A near-complete food
Grains are also unique as a food. In botany, they are classified as "fruit seeds", meaning the fruit and the seed are fused or combined into one. They are different from regular fruits that have a skin, a layer of flesh and separate seeds.
The Nutrient Composition of Whole Grains
Whole grains are the means by which plants reproduce. They therefore contain all the major nutrients and elements - carbohydrates, protein, oils, vitamins, minerals, fibre and phytonutrients - that are essential for new plants to grow. Grains are fit for human consumption provided we eat them whole. Refined grains are "empty foods" that provide mainly calories and little else. Such refined grains or flours are basically starches.
The Limitations of Grains in Human Nutrition
Plant food is generally incomplete for humans, however. And grains have two limitations:
- Grains do not contain much protein (typically 10 to 15 percent) and its protein does not include all the eight essential amino acids. Lysine is usually missing from grains but abundant in many legumes. At the same time, legumes tend to be deficient in methionine, which grains contain. Instinctively, traditional diets combine grains with legumes to balance their essential amino acids. Typical combinations include:
- Rice with lentils in South India;
- Wheat with lentils in North India and Pakistan;
- Rice with tofu and fermented soy products (which are complete proteins) in China;
- Corn with beans in Central America.
- Grains are low in fats (typically less than 2 percent) and the essential fatty acid is primarily omega-6, while omega-3 is absent. To achieve a balanced ratio of omega-6 to omega-3, grains must be eaten with foods that are rich in omega-3, such as wild seafood or free-range eggs.

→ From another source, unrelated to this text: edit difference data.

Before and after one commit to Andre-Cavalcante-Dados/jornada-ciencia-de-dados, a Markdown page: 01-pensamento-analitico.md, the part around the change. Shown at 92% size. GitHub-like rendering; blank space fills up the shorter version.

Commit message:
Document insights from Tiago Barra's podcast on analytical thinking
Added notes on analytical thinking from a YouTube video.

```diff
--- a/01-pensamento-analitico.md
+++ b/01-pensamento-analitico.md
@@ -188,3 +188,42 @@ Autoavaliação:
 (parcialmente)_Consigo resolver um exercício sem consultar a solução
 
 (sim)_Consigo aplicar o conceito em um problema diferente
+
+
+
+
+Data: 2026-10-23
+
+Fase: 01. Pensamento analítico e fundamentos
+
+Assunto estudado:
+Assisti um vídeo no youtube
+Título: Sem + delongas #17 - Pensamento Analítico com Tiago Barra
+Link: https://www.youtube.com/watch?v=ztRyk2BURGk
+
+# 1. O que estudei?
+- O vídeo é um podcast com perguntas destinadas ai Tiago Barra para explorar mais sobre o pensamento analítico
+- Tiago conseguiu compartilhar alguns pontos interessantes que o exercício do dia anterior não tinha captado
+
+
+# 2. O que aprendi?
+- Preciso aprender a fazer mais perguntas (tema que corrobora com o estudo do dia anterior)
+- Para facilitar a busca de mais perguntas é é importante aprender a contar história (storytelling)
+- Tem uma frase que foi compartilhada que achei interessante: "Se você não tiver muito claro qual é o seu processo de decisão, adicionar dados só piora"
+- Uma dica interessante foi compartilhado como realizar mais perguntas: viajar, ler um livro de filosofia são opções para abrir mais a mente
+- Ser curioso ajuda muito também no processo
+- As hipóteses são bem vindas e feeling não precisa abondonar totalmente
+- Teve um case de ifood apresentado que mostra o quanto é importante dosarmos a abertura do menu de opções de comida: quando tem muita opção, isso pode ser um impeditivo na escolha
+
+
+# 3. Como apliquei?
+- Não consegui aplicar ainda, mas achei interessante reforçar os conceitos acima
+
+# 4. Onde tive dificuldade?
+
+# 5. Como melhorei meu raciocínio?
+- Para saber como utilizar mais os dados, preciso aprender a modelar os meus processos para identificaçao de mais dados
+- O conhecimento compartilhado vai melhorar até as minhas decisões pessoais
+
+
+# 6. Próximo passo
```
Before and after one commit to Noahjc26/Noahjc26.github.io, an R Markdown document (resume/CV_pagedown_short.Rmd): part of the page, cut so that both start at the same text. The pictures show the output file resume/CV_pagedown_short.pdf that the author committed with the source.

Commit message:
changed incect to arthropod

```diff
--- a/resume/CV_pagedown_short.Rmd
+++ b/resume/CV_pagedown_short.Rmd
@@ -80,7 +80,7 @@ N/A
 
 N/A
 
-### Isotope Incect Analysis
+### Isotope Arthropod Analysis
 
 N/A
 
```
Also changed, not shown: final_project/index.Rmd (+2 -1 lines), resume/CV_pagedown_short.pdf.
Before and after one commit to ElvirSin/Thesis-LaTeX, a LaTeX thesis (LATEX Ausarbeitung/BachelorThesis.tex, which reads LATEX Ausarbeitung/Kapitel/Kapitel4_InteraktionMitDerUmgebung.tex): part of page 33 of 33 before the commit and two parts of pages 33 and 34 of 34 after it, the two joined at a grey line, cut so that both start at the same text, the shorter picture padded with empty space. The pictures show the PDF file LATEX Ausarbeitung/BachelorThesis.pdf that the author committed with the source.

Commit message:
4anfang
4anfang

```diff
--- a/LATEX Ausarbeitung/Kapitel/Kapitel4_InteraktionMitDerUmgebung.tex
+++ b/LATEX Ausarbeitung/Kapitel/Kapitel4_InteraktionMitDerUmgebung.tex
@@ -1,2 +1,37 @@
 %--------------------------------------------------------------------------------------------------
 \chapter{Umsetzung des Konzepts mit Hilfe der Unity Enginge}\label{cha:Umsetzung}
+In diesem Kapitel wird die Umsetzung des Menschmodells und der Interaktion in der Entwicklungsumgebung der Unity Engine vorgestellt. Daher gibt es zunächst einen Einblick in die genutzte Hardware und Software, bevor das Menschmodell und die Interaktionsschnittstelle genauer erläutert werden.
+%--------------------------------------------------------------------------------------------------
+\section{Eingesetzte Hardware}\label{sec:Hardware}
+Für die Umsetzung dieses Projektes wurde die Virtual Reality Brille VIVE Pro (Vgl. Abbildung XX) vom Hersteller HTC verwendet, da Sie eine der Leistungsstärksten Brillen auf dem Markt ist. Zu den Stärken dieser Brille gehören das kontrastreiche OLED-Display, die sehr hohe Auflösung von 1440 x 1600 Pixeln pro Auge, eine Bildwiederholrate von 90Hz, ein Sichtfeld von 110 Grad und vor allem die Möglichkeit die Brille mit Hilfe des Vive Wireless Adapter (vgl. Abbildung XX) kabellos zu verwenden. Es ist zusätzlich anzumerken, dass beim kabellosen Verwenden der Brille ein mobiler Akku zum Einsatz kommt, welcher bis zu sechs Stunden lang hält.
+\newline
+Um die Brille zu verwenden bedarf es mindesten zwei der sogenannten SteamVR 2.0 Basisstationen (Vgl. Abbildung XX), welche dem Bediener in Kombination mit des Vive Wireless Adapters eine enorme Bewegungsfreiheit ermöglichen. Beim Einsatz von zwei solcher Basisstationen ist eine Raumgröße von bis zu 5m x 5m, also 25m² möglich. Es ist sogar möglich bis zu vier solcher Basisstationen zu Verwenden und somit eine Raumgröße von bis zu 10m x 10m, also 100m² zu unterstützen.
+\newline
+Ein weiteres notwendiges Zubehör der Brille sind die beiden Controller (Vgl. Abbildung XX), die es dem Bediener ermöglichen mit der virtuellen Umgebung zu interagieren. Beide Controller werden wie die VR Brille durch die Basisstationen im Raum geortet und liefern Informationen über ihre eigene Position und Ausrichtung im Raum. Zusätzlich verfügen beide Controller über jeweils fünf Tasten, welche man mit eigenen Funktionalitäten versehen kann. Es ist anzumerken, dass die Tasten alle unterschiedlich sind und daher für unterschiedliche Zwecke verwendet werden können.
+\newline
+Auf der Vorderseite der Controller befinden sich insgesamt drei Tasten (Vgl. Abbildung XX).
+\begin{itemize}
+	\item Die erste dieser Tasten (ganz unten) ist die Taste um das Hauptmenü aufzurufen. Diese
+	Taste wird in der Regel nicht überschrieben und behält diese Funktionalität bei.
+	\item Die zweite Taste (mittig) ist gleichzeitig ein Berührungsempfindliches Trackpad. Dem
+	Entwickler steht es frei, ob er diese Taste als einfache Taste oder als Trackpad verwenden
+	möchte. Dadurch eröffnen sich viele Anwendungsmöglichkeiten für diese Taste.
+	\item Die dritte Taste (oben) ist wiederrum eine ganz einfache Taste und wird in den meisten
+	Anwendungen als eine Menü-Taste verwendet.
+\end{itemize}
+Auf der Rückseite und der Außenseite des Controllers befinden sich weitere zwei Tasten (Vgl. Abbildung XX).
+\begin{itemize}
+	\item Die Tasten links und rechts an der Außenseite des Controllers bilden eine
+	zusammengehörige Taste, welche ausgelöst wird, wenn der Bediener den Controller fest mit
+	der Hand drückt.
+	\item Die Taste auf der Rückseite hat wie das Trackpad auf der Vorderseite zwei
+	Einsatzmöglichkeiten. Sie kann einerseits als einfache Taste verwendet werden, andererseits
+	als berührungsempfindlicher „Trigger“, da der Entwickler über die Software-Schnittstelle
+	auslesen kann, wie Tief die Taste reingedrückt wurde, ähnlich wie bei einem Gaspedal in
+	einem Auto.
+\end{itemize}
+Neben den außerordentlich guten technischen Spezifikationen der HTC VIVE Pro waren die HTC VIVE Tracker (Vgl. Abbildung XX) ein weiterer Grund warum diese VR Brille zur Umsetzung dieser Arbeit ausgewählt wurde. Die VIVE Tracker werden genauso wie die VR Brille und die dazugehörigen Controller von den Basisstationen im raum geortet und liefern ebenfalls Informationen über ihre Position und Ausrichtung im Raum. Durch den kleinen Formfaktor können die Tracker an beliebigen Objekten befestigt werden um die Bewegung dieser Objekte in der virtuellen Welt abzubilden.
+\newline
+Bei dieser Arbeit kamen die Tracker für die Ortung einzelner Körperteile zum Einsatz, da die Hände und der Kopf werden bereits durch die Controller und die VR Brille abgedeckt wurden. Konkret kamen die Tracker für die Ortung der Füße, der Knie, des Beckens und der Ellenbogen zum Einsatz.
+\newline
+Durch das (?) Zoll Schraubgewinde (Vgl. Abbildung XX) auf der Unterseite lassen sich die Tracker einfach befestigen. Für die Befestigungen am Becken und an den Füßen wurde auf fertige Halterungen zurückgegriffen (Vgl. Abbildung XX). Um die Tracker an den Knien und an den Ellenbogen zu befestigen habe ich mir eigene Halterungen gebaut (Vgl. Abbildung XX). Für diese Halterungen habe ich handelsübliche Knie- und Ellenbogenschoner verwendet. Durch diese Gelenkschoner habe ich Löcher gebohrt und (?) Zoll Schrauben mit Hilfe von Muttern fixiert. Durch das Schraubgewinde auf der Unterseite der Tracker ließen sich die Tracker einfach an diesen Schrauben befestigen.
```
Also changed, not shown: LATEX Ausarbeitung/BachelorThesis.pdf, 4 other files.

Enhancing Grain-based Diets for Optimal Nutrition
You will therefore not obtain optimal nutrition from eating just grains. What you will get are the basic nutrients needed for survival. Yet whole grains come closer to being a complete food than if you were to eat only vegetables, fruits, nuts or legumes.
This content is adapted, with permission, from Book 1 of 2 : The Wonders of Nutrition by Dr Ang Poon Liat. MBBS, M.MED (PAED), MRCP (UK PAED), FAMS, MD.